Kosovo: new report shows how Covid-19 exacerbates existing problems for media workers

It appears to be a global trend that the Covid-19 outbreak has aggravated previously existing problems in the journalism industry and added another layer that concerns health measures for journalists. Kosovo is no exception as shown by a report called “The impact of Covid-19 pandemic on the economic situation of journalists, cameramen and photojournalists” published on 27 October by the Association of Journalists of Kosovo (AJK).

This research focuses on the consequences of Covid-19 on the economic situation for media workers, the difficulties in reporting and the lack of necessary protection equipment. The study was carried out during the period of June until September 2020. Data was collected via electronic surveys of media employees (120 responses) and interviews with media professionals (14 interviews).

One of the main findings shows that Covid-19 has caused an economic crisis in Kosovo that has had a chain impact on the media sector. The results are a decrease in revenues, a ban on the publication of printed daily newspapers, the subsequent layoff of media employees, a reduction of salaries and delays in receiving crucial financial support. “The report fully reveals the existing problems faced by the media sector in the country and the aggravating financial situation,” summarises Getoarbë Mulliqi-Bojaj from the AJK.

A serious case to demonstrate the impact of the pandemic was the layoff of over 20 media employees, including two pregnant women, from media outlet Zëri. This constituted a violation of the workers’ labour rights as their contracts were terminated contrary to legal deadlines.

Respectively, Getoarbë Mulliqi-Bojaj explains that the association is closely monitoring cases of journalists in court and under prosecution. “We also support journalists for instance by holding online trainings on how to report during the pandemic.”

Although a so-called Emergency Fiscal Package included the media as beneficiaries of certain short-term measures, media workers were not categorised as essential staff during the lockdown period. Despite their exposure to the risk of infection, journalists were not provided additional financial support.

Concerning the distribution of funds under the Emergency Fiscal Package, the survey found that only 43% of employees had received support, 46% had not benefited in any form and 11% responded that the employer had benefited. The most commonly received support was a salary compensation of 170€ for the months April and May. Interestingly, 37% of the survey respondents fully agreed that not all media were treated equally and impartially during the selection process of the Package.

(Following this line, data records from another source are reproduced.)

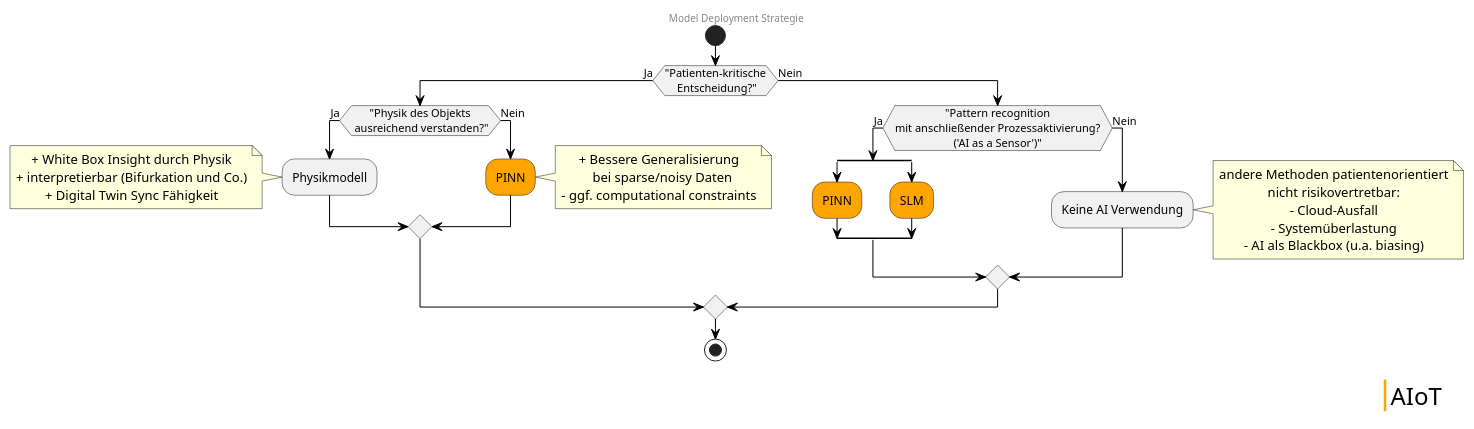
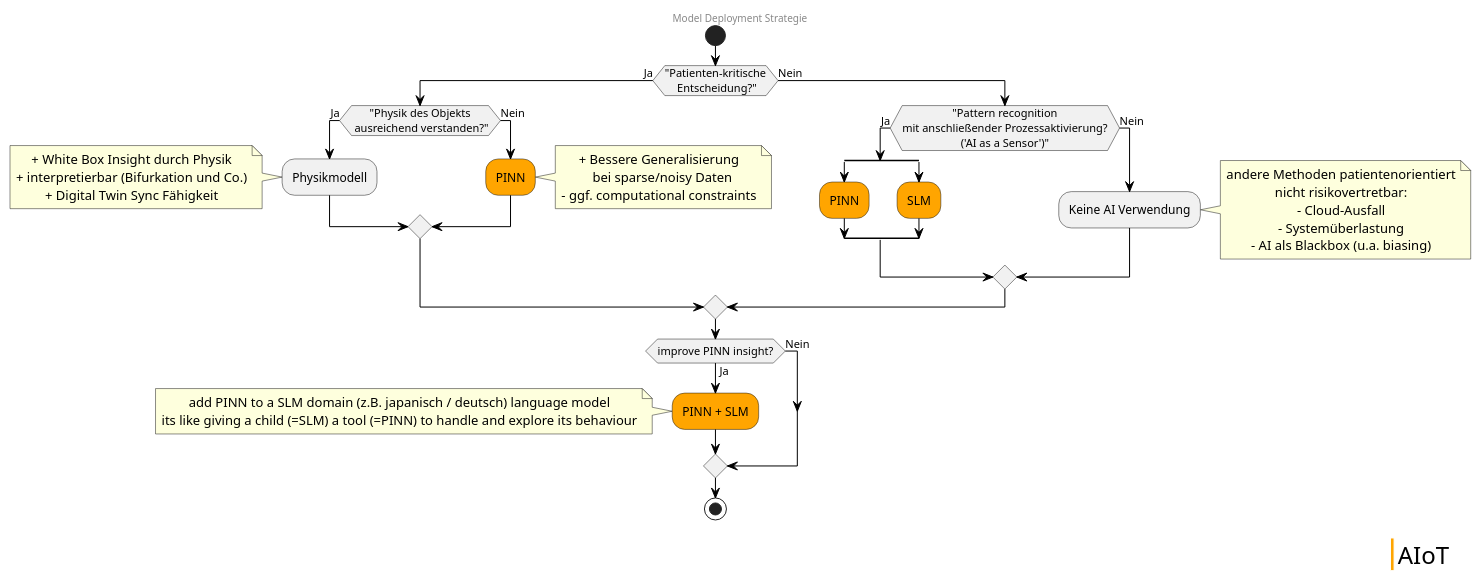
The diagram in doc/model_deployment_strategy.puml (Jan-Piotraschke/Schwanensee), drawn with PlantUML before and after one commit. The commit also changed 1 other file, not shown here.

Commit message:
enhanced model deployment strategy

```diff
--- a/doc/model_deployment_strategy.puml
+++ b/doc/model_deployment_strategy.puml
@@ -1,63 +1,72 @@
 @startuml ModelDeploymentStrategy
 ' ──────────────────────  visual settings  ──────────────────────
 skinparam defaultTextAlignment center
 skinparam node {
   BackgroundColor White
   BorderColor Black
 }
 skinparam arrow {
   Color Black
 }
 
 header
 Model Deployment Strategie
 endheader
 
 ' ──────────────────────  decision flow  ────────────────────────
 start
 
 if ("Patienten-kritische\n Entscheidung?") then (Ja)
   if ("Physik des Objekts\n ausreichend verstanden?") then (Ja)
     :Physikmodell;
     note left
       + White Box Insight durch Physik
       + interpretierbar (Bifurkation und Co.)
       + Digital Twin Sync Fähigkeit
     end note
   else (Nein)
     #orange:PINN;
     note right
       + Bessere Generalisierung
         bei sparse/noisy Daten
       - ggf. computational constraints
     end note
   endif
 else (Nein)
   if ("Pattern recognition\nmit anschließender Prozessaktivierung?\n('AI as a Sensor')") then (Ja)
     split
       #orange:PINN;
     split again
       #orange:SLM;
     end split
   else (Nein)
     :Keine AI Verwendung;
     note right
        andere Methoden patientenorientiert
        nicht risikovertretbar:
        - Cloud-Ausfall
        - Systemüberlastung
        - AI als Blackbox (u.a. biasing)
     end note
   endif
 endif
 
+if (improve PINN insight?) then (Ja)
+  #orange:PINN + SLM;
+  note left
+    add PINN to a SLM domain (z.B. japanisch / deutsch) language model
+    its like giving a child (=SLM) a tool (=PINN) to handle and explore its behaviour
+  end note
+else (Nein)
+endif
+
 stop
 
 skinparam LegendBackgroundColor #FFFFFF
 skinparam LegendBorderColor #FFFFFF
 
 legend right
   <#FFFFFF,#FFFFFF>|<#orange>| <size:24>AIoT</size> |
 endlegend
 
 @enduml
```
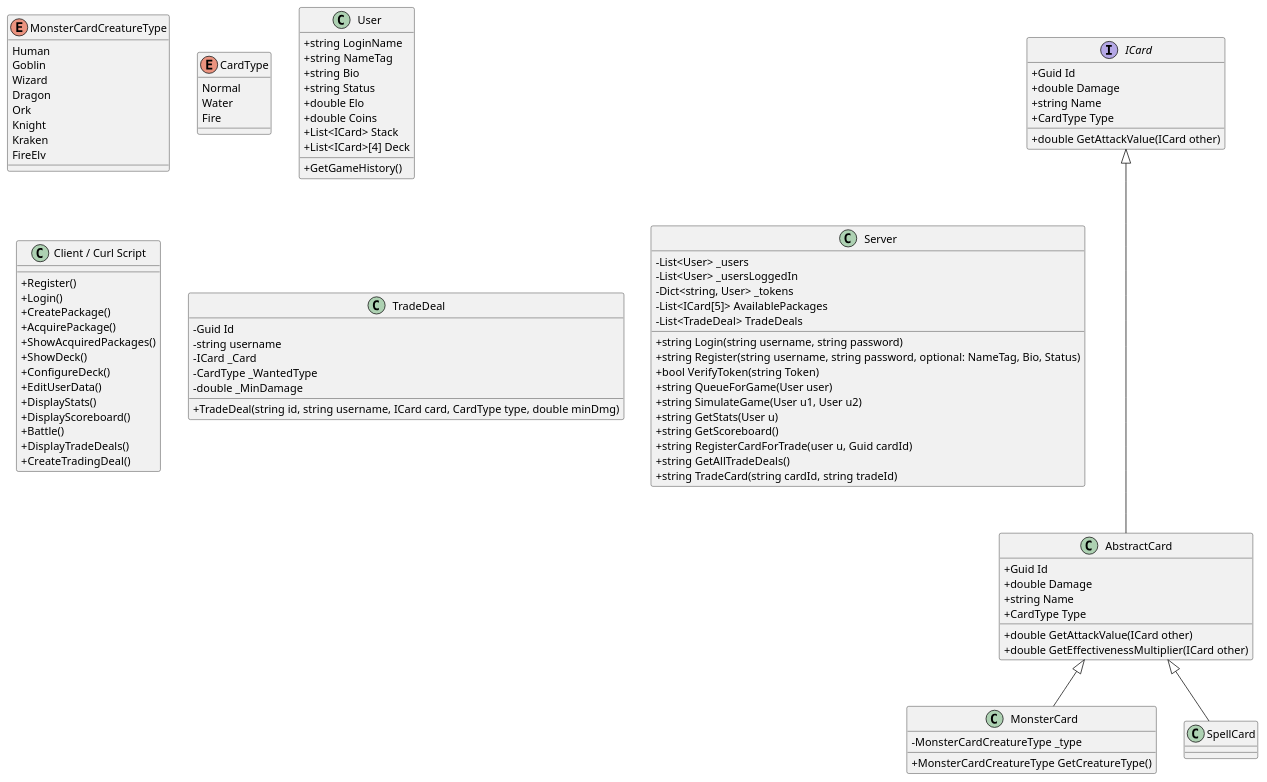
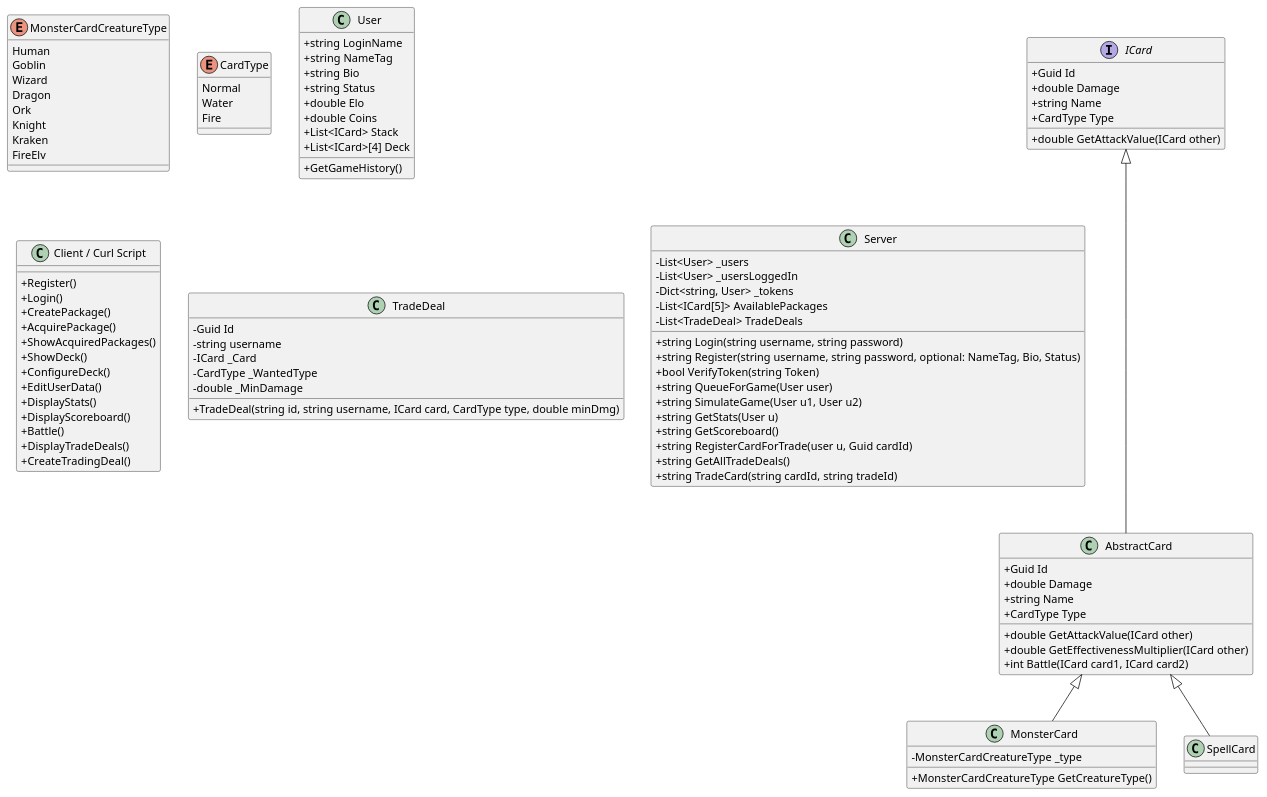
The diagram in mtcg_class_diagram.puml (cellularegg/swe-mtcg), drawn with PlantUML before and after one commit. The commit also changed 1 other file, not shown here.

Commit message:
updated class diagram

```diff
--- a/mtcg_class_diagram.puml
+++ b/mtcg_class_diagram.puml
@@ -1,105 +1,106 @@
 @startuml
 skinparam classAttributeIconSize 0
 
 Interface ICard{
  +Guid Id
  +double Damage
  +string Name
  +CardType Type
  +double GetAttackValue(ICard other)
 }
 
 class AbstractCard{
  +Guid Id
  +double Damage
  +string Name
  +CardType Type
  +double GetAttackValue(ICard other)
  +double GetEffectivenessMultiplier(ICard other)
+ +int Battle(ICard card1, ICard card2)
 }
 ICard <|--- AbstractCard
 
 class MonsterCard{
  -MonsterCardCreatureType _type
  +MonsterCardCreatureType GetCreatureType()
 }
 enum MonsterCardCreatureType{
  Human
  Goblin
  Wizard
  Dragon
  Ork
  Knight
  Kraken
  FireElv
 }
 
 class SpellCard{
 }
 enum CardType{
  Normal
  Water
  Fire
 }
 AbstractCard <|-- MonsterCard
 AbstractCard <|-- SpellCard
 
 class User{
  +string LoginName
  +string NameTag
  +string Bio
  +string Status
  +double Elo
  +double Coins
  +List<ICard> Stack
  +GetGameHistory()
  +List<ICard>[4] Deck
 }
 
 
 class "Client / Curl Script"{
  +Register()
  +Login()
  +CreatePackage()
  +AcquirePackage()
  +ShowAcquiredPackages()
  +ShowDeck()
  +ConfigureDeck()
  +EditUserData()
  +DisplayStats()
  +DisplayScoreboard()
  +Battle()
  +DisplayTradeDeals()
  +CreateTradingDeal() 
 }
 
 
 class TradeDeal {
  -Guid Id
  -string username
  -ICard _Card
  -CardType _WantedType
  -double _MinDamage
  +TradeDeal(string id, string username, ICard card, CardType type, double minDmg)
 }
 
 class Server{
  -List<User> _users
  -List<User> _usersLoggedIn
  -Dict<string, User> _tokens
  -List<ICard[5]> AvailablePackages
  -List<TradeDeal> TradeDeals
  +string Login(string username, string password)
  +string Register(string username, string password, optional: NameTag, Bio, Status)
  +bool VerifyToken(string Token)
  +string QueueForGame(User user)
  +string SimulateGame(User u1, User u2)
  +string GetStats(User u)
  +string GetScoreboard()
  +string RegisterCardForTrade(user u, Guid cardId)
  +string GetAllTradeDeals()
  +string TradeCard(string cardId, string tradeId)
  
 }
 
 @enduml
```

The pandemic also resulted in much of the work being done online, where telecommunication tools are increasingly being used. For journalists working on the ground, necessary protection against the virus was not always provided by employers. 10% of the respondents stated that they were not given any protective equipment and had to take care of it themselves. In addition to the risk of infection, working during the pandemic also affected the mental health of media employees: 19% stated that reporting during this time greatly aggravated their mental health condition, 46% experienced a slight aggravation.

The AJK also formulated various recommendations in response to these findings. The Labour Inspectorate is advised to prioritise the monitoring of violations of labour rights of media workers and media companies must comply with labour rights and provide protective equipment. For media workers it is recommended to turn to the Labour Inspectorate, Ombudsperson, Agency for Free Legal Aid and the AJK to report violations.

The full report can be found here.